How Abuse and Neglect Affect Children's Minds and Bodies


Social Policy Report Brief, Volume 28, Issue 1


Why Does This Matter?

More than 676,000 children in the United States are abused and neglected annually, and 1,500 die as a result. Maltreatment harms children’s mental health and academic achievement, and increases their risk for chronic diseases of aging. In addition to the human costs, the estimated costs of this maltreatment—billions of dollars annually—have raised calls for better understanding of how maltreatment harms children and more effective approaches to prevention and treatment. New studies on the neurobiological science of maltreatment show that child abuse and neglect alter children’s biological systems, including brain development.


Because the adverse effects of maltreatment can become biologically embedded early in children’s development, efforts to treat child abuse and neglect should be renewed and expanded.


Policy and Practice Implications

Research suggests that the period from birth to age 3 is a critical window for identifying families at risk for abuse and neglect, and treating child victims using evidence-based practices. Efforts should focus on:

  • Including universal mental health screening in U.S. Child Protective Services evaluations and access to evidence-based behavioral therapies paired with appropriate psychiatric assessments.
  • Preventing emergence of maltreatment through programs proven effective in the community; examples include the Nurse-Family Partnership, the Safe Environment for Every Kid program, and the Positive Parenting Program, or Triple P.
  • Preventing recurrence of maltreatment; though this has proven more difficult than prevention, some success at reducing recidivism among parents has been seen with multiple referrals to U.S. Child Protective Services using Parent-Child Interaction Therapy.
  • Offering coordinated systems of care for children and families in the child welfare system, including comprehensive mental and physical health care, with caseworkers, pediatricians, and psychologists working as teams.
  • Treating victims of maltreatment with evidence-based approaches specific to those who have experienced trauma; such interventions can include the judicious use of psychotropic medications.

What the Research Says

  • Children are at greatest risk of victimization before age 3, a time of rapid brain development.
  • Abused or neglected children are at greater risk for poor health in adulthood, including chronic aging diseases like diabetes, cancer, and heart and lung disease, than nonmaltreated children.
  • Abuse and neglect are “toxic stressors”—chronic, uncontrollable events resulting in strong, frequent, or prolonged activation of the body’s stress- management systems.
  • Exposure to toxic stress early in development shapes how three integrated systems work: the immune system (which protects against disease), the neuro-endocrine system (which releases hormones to control bodily functions), and the central nervous system (which is comprised of the brain and spinal cord).
  • Researchers are beginning to understand how the chronicity, severity, and timing of maltreatment shape the functions of these systems. Researchers can now examine the effects of interventions on helping children regain normal psychobiological functioning.
  • Few maltreatment-prevention programs that have been proven effective have been scaled up to work in communities. Evidence is limited on the effectiveness of programs that prevent recurrence of maltreatment.

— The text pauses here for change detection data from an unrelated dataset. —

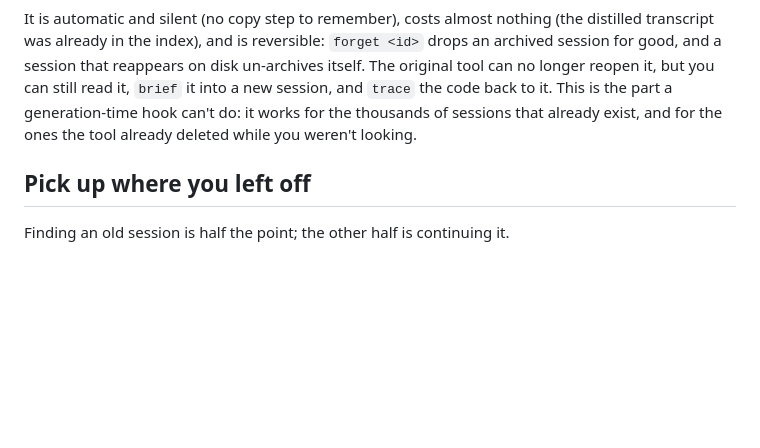
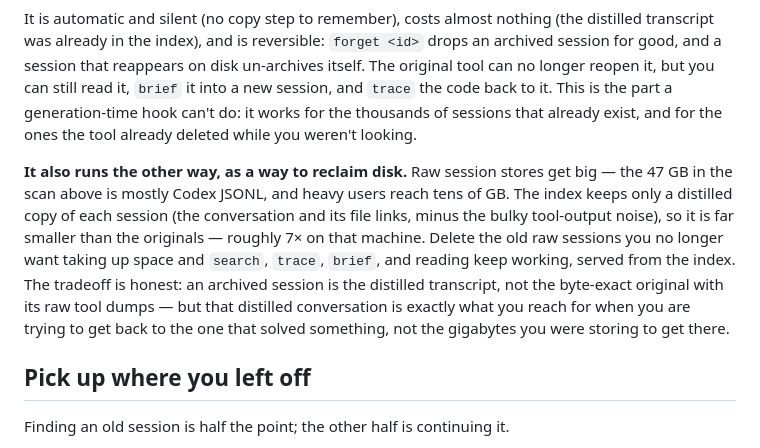
Before and after one commit to youdie006/sessionwiki, a Markdown page: README.md, the part around the change. Rendered like a GitHub page; blank space fills up the shorter version.

Commit message:
readme: frame archive mode as a disk-reclaim feature too
Archive mode was documented only reactively ("nothing gets lost when the tool
prunes"). Add the proactive use a user hit while dogfooding: because the index
keeps a distilled copy of each session (conversation + file links, minus the
bulky tool-output noise) it is far smaller than the raw stores - about 7x on
the scan machine (47 GB raw vs a ~7 GB index) - so you can delete the old raw
sessions to reclaim disk and search/trace/brief/read still work from the index.
State the honest tradeoff: an archived session is the distilled transcript, not
the byte-exact original with raw tool dumps.

```diff
--- a/README.md
+++ b/README.md
@@ -186,6 +186,18 @@ can still read it, `brief` it into a new session, and `trace` the code back to
 it. This is the part a generation-time hook can't do: it works for the
 thousands of sessions that already exist, and for the ones the tool already
 deleted while you weren't looking.
+
+**It also runs the other way, as a way to reclaim disk.** Raw session stores
+get big &mdash; the 47 GB in the scan above is mostly Codex JSONL, and heavy
+users reach tens of GB. The index keeps only a distilled copy of each session
+(the conversation and its file links, minus the bulky tool-output noise), so it
+is far smaller than the originals &mdash; roughly 7&times; on that machine. Delete
+the old raw sessions you no longer want taking up space and `search`, `trace`,
+`brief`, and reading keep working, served from the index. The tradeoff is
+honest: an archived session is the distilled transcript, not the byte-exact
+original with its raw tool dumps &mdash; but that distilled conversation is
+exactly what you reach for when you are trying to get back to the one that
+solved something, not the gigabytes you were storing to get there.
 
 ## Pick up where you left off
 
```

Facts at a Glance

  • U.S. Child Protective Services agencies receive more than 3 million reports of abuse and neglect annually. Some 60% to 65% of these reports are investigated, and approximately 20% of investigations identify at least one child as a victim of abuse or neglect.
  • Repeated occurrences of abuse and neglect are seen among families involved in the child welfare system, and approximately 40% of families re-enter the system within five years.
  • In a nationally representative sample of children involved with the U.S. child welfare system, between 18% and 22% had significant emotional and behavioral problems as reported by parents, teachers, or other youth, compared to 8% of children in the general population.
  • In a given year, new cases of maltreatment are estimated to cost $80 billion to $124 billion for medical and mental health services, lost productivity, and crime. Most of this is paid for by taxpayers.
  • The Federal Child Abuse Prevention and Treatment Act defines child abuse and neglect as, at minimum, “Any recent act or failure to act on the part of a parent or caretaker which results in death, serious physical or emotional harm, sexual abuse or exploitation; or an act or failure to act which presents an imminent risk of serious harm.”

This brief summarizes a longer Social Policy Report, "The Biological Embedding of Child Abuse and Neglect: Implications for Policy and Practice," by Sara R. Jaffee, Associate Professor of Psychology at the University of Pennsylvania and Reader in Gene-Environment Interplay at King’s College London, and Cindy W. Christian, Chair, Child Abuse and Neglect Prevention at The Children’s Hospital of Philadelphia, and Professor of Pediatrics at The Perelman School of Medicine at the University of Pennsylvania. The Social Policy Report is based on the proceedings of an expert panel meeting convened by the Administration of Children, Youth, and Families, Department of Health and Human Services (DHHS) in partnership with the National Institute on Drug Abuse and the Eunice Kennedy Shriver National Institute of Child Health and Human Development within the National Institutes of Health, DHHS.